Last week, Meru County Commissioner Fred Ndunga said police officers and national police reservists would be deployed to provide reinforcement to the KWS rangers.
Meanwhile, more than 400 residents in Meru County are demanding Sh200 million from KWS as compensation for destruction of their crops and property.
The backlog of claims date as far back as 2015 with people whose crops were destroyed by elephants mainly in areas that border forests in Imenti North, Tigania East, Tigania West, Igembe Central and Igembe North sub counties, Imenti North MP Rahim Dawood said.
This week, more than 200 marauding elephants invaded parts of Igembe North and Tigania, wreaking havoc on farms and destroying crops.
Mr Dawood said the wildlife agency had delayed compensating those affected to the extent that residents had lost faith in the government.
“We are forced to talk to our people nicely because they are impatient. They tell us if we don’t push for compensation they will harm the animals and we don’t want this to happen so KWS should fast track the payment,” Mr Dawood said in an interview in Meru.
Speaking when Mr Murungi and Mr Ndunga toured parts of Igembe North to assess damage on food crops by elephants, farmers said they had incurred huge losses after elephants invaded their farms.
Mr Johana Mueti, a farmer at Nginyo village in Igembe North said his sorghum and maize crops on a five-acre piece of land worth over Sh300,000 had been destroyed in a recent invasion by elephants.
Mr Murungi, the Meru Senator said the government would seek a lasting solution by fencing off the forests.
He told affected residents to be patient and assured they would be compensated, adding that the government would invest more resources by equipping KWS rangers so that they are able to control movement of wild animals.
Mr Ndunga told residents to follow proper procedures in filling compensation forms and warned those circulating fake documents will be dealt with according to the law.
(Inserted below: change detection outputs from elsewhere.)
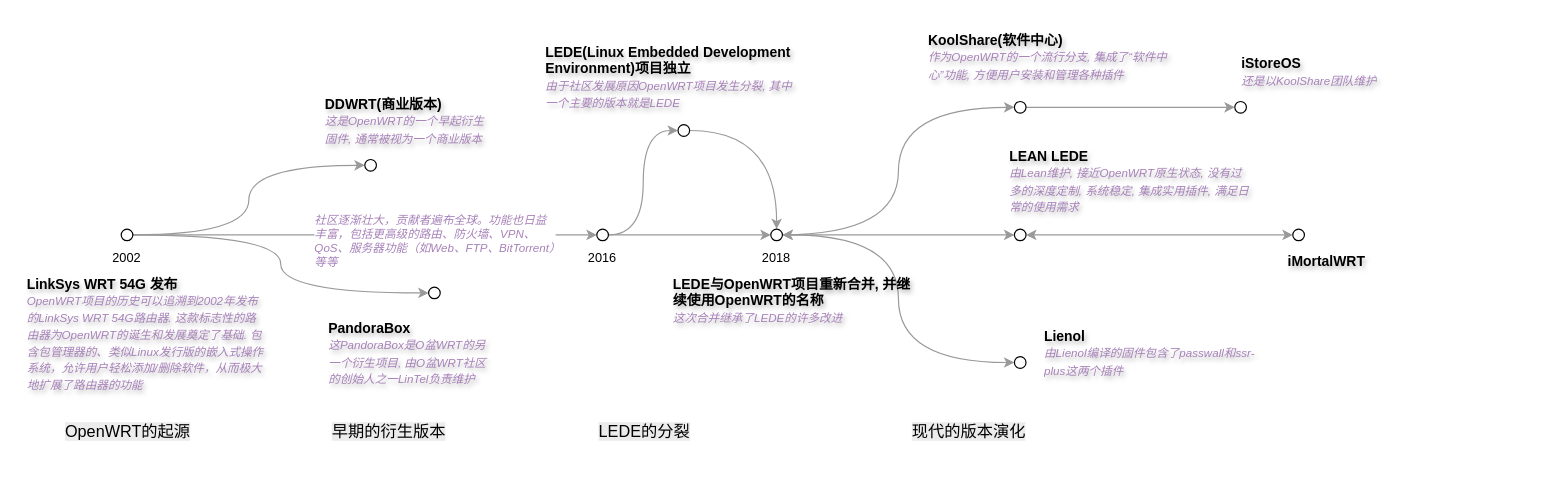
Above: page "OpenWrt History" (1 of 6) of openwrt.drawio in quboqin/drawio (draw.io), before the change. Source tidied: cells renumbered, new cells numbered last; positions are measured from the earlier drawing's top-left corner, leaving out a move shared by most shapes. Both pictures are drawn from the tidied source at 116%, with x=0, y=0 at pixel (19, 20).
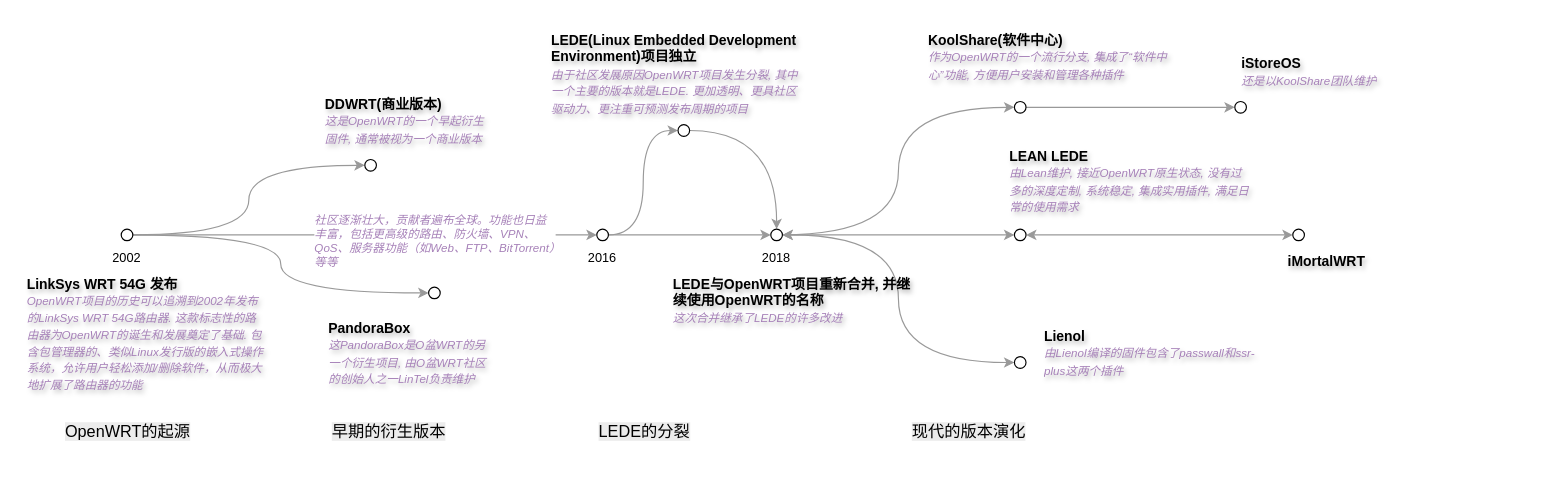
Above is the later version.

Diff of the diagram source:
```diff
@@
-    <mxCell id="16" value="&lt;b&gt;LEDE(Linux Embedded Development Environment)项目独立&lt;br&gt;&lt;/b&gt;&lt;span style=&quot;background-color: transparent;&quot;&gt;&lt;font style=&quot;color: light-dark(rgb(166, 128, 184), rgb(255, 255, 255)); font-size: 10px; font-style: italic;&quot;&gt;由于社区发展原因OpenWRT项目发生分裂, 其中一个主要的版本就是LEDE&lt;/font&gt;&lt;/span&gt;" style="text;html=1;overflow=hidden;rounded=0;verticalAlign=top;horizontal=1;labelBackgroundColor=none;textShadow=1;spacingLeft=4;spacingRight=4;spacingTop=4;spacingBottom=4;whiteSpace=wrap;spacing=2;" parent="1" vertex="1">
-      <mxGeometry x="448" y="10" width="230" height="90" as="geometry" />
+    <mxCell id="16" value="&lt;b&gt;LEDE(Linux Embedded Development Environment)项目独立&lt;br&gt;&lt;/b&gt;&lt;span style=&quot;background-color: transparent;&quot;&gt;&lt;font style=&quot;color: light-dark(rgb(166, 128, 184), rgb(255, 255, 255)); font-size: 10px; font-style: italic;&quot;&gt;由于社区发展原因OpenWRT项目发生分裂, 其中一个主要的版本就是LEDE.&amp;nbsp;&lt;/font&gt;&lt;/span&gt;&lt;i&gt;&lt;font style=&quot;font-size: 10px; color: rgb(166, 128, 184);&quot;&gt;更加透明、更具社区驱动力、更注重可预测发布周期的项目&lt;/font&gt;&lt;/i&gt;" style="text;html=1;overflow=hidden;rounded=0;verticalAlign=top;horizontal=1;labelBackgroundColor=none;textShadow=1;spacingLeft=4;spacingRight=4;spacingTop=4;spacingBottom=4;whiteSpace=wrap;spacing=2;" parent="1" vertex="1">
+      <mxGeometry x="453" width="230" height="90" as="geometry" />
     </mxCell>
```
“Some of you have filled fake forms obtained from people claiming to be representatives of KWS and paid Sh500 for the service. You should know that those are conmen and the law will catch up with them,” Mr Ndunga said.
The KWS however said some of the claims were not genuine, with county director Ms Zainab saying some claims were grossly exaggerated.
“For instance, some people claimed that crops in their entire farms were destroyed but when we send agriculture officers they established that only sections were damaged. This means that these claims will not be compensated until the dispute is settled,” Ms Zainab said.
The wildlife agency has also accused farmers of invading wildlife corridors, igniting the current human wildlife conflicts.
Additional Reporting By Gitonga Marete